TASK PROMPT: Write out, exactly and in full, the records given below, but not their pictures.

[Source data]
^^^^^^^^^^^^^^^^
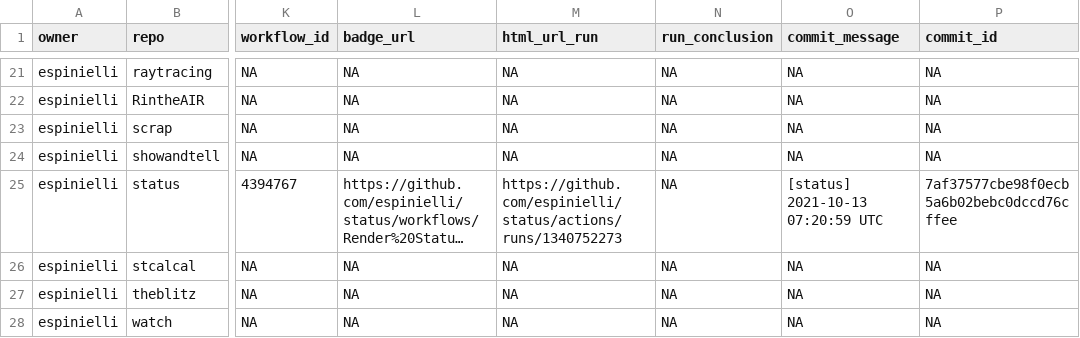
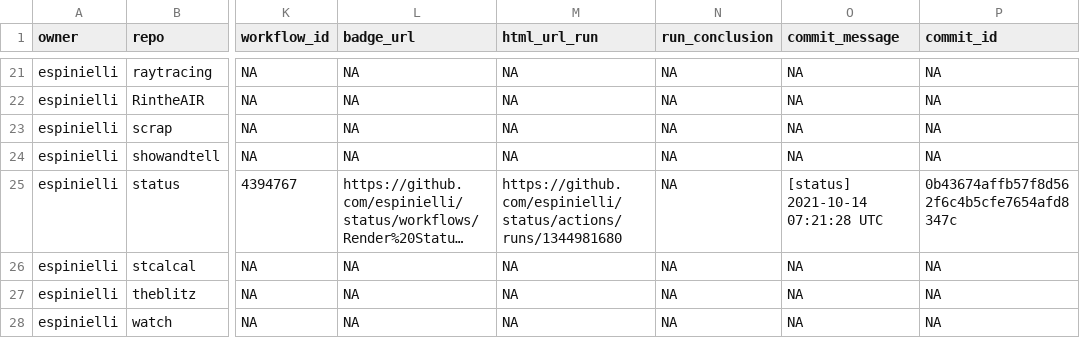
Before and after one commit to nmfs-ost/FIT-status, a CSV file: repos.csv, drawn as a sheet; only a part is shown, gaps mark what is left out; long unchanged cells end in …; the diff names each change by its address in the sheet, - before the commit and + after, or states it on an @@ line.

```diff
--- a/repos.csv
+++ b/repos.csv
-M25 (html_url_run): https://github.com/espinielli/status/actions/runs/1340752273
+M25 (html_url_run): https://github.com/espinielli/status/actions/runs/1344981680
-O25 (commit_message): [status] 2021-10-13 07:20:59 UTC
+O25 (commit_message): [status] 2021-10-14 07:21:28 UTC
-P25 (commit_id): 7af37577cbe98f0ecb5a6b02bebc0dccd76cffee
+P25 (commit_id): 0b43674affb57f8d562f6c4b5cfe7654afd8347c
```
Also changed, not shown: 1 other file.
^^^^^^^^^^^^^^^^
SOLUTION FOR THIS TASK:
Before and after one commit to nmfs-ost/FIT-status, a CSV file: repos.csv, drawn as a sheet; only a part is shown, gaps mark what is left out; long unchanged cells end in …; the diff names each change by its address in the sheet, - before the commit and + after, or states it on an @@ line.

```diff
--- a/repos.csv
+++ b/repos.csv
-M25 (html_url_run): https://github.com/espinielli/status/actions/runs/1340752273
+M25 (html_url_run): https://github.com/espinielli/status/actions/runs/1344981680
-O25 (commit_message): [status] 2021-10-13 07:20:59 UTC
+O25 (commit_message): [status] 2021-10-14 07:21:28 UTC
-P25 (commit_id): 7af37577cbe98f0ecb5a6b02bebc0dccd76cffee
+P25 (commit_id): 0b43674affb57f8d562f6c4b5cfe7654afd8347c
```
Also changed, not shown: 1 other file.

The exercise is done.